• _TASK REQUIREMENTS_
Restate the whole listing exactly, leaving nothing out.

• _DATA EXTRACTS_
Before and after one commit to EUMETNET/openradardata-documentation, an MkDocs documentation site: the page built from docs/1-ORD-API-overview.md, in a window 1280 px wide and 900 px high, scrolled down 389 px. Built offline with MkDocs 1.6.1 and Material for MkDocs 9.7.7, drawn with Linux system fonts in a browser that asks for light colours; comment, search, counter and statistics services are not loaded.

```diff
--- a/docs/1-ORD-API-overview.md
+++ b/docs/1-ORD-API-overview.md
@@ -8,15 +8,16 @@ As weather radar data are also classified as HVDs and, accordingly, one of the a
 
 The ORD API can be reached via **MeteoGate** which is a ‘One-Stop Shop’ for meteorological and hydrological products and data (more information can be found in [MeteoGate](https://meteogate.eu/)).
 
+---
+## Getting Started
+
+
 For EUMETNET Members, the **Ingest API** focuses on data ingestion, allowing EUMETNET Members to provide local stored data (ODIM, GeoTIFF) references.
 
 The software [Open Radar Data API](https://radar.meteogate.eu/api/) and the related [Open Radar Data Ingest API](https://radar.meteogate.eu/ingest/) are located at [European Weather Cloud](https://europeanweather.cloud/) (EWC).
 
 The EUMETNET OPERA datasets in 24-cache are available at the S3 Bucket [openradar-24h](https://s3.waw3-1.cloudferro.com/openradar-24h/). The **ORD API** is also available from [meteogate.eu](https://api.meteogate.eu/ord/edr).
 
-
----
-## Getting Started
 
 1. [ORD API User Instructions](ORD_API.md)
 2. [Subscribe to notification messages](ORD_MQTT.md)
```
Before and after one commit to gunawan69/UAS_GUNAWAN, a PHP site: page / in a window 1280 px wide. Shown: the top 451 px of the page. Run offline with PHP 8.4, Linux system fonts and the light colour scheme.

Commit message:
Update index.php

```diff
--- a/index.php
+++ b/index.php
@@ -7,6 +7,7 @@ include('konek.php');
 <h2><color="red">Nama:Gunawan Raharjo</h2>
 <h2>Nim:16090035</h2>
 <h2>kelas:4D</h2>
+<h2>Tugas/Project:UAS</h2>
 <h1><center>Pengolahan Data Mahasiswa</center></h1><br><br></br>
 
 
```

• _REPLY TO THE TASK_
Before and after one commit to EUMETNET/openradardata-documentation, an MkDocs documentation site: the page built from docs/1-ORD-API-overview.md, in a window 1280 px wide and 900 px high, scrolled down 389 px. Built offline with MkDocs 1.6.1 and Material for MkDocs 9.7.7, drawn with Linux system fonts in a browser that asks for light colours; comment, search, counter and statistics services are not loaded.

```diff
--- a/docs/1-ORD-API-overview.md
+++ b/docs/1-ORD-API-overview.md
@@ -8,15 +8,16 @@ As weather radar data are also classified as HVDs and, accordingly, one of the a
 
 The ORD API can be reached via **MeteoGate** which is a ‘One-Stop Shop’ for meteorological and hydrological products and data (more information can be found in [MeteoGate](https://meteogate.eu/)).
 
+---
+## Getting Started
+
+
 For EUMETNET Members, the **Ingest API** focuses on data ingestion, allowing EUMETNET Members to provide local stored data (ODIM, GeoTIFF) references.
 
 The software [Open Radar Data API](https://radar.meteogate.eu/api/) and the related [Open Radar Data Ingest API](https://radar.meteogate.eu/ingest/) are located at [European Weather Cloud](https://europeanweather.cloud/) (EWC).
 
 The EUMETNET OPERA datasets in 24-cache are available at the S3 Bucket [openradar-24h](https://s3.waw3-1.cloudferro.com/openradar-24h/). The **ORD API** is also available from [meteogate.eu](https://api.meteogate.eu/ord/edr).
 
-
----
-## Getting Started
 
 1. [ORD API User Instructions](ORD_API.md)
 2. [Subscribe to notification messages](ORD_MQTT.md)
```
Before and after one commit to gunawan69/UAS_GUNAWAN, a PHP site: page / in a window 1280 px wide. Shown: the top 451 px of the page. Run offline with PHP 8.4, Linux system fonts and the light colour scheme.

Commit message:
Update index.php

```diff
--- a/index.php
+++ b/index.php
@@ -7,6 +7,7 @@ include('konek.php');
 <h2><color="red">Nama:Gunawan Raharjo</h2>
 <h2>Nim:16090035</h2>
 <h2>kelas:4D</h2>
+<h2>Tugas/Project:UAS</h2>
 <h1><center>Pengolahan Data Mahasiswa</center></h1><br><br></br>
 
 
```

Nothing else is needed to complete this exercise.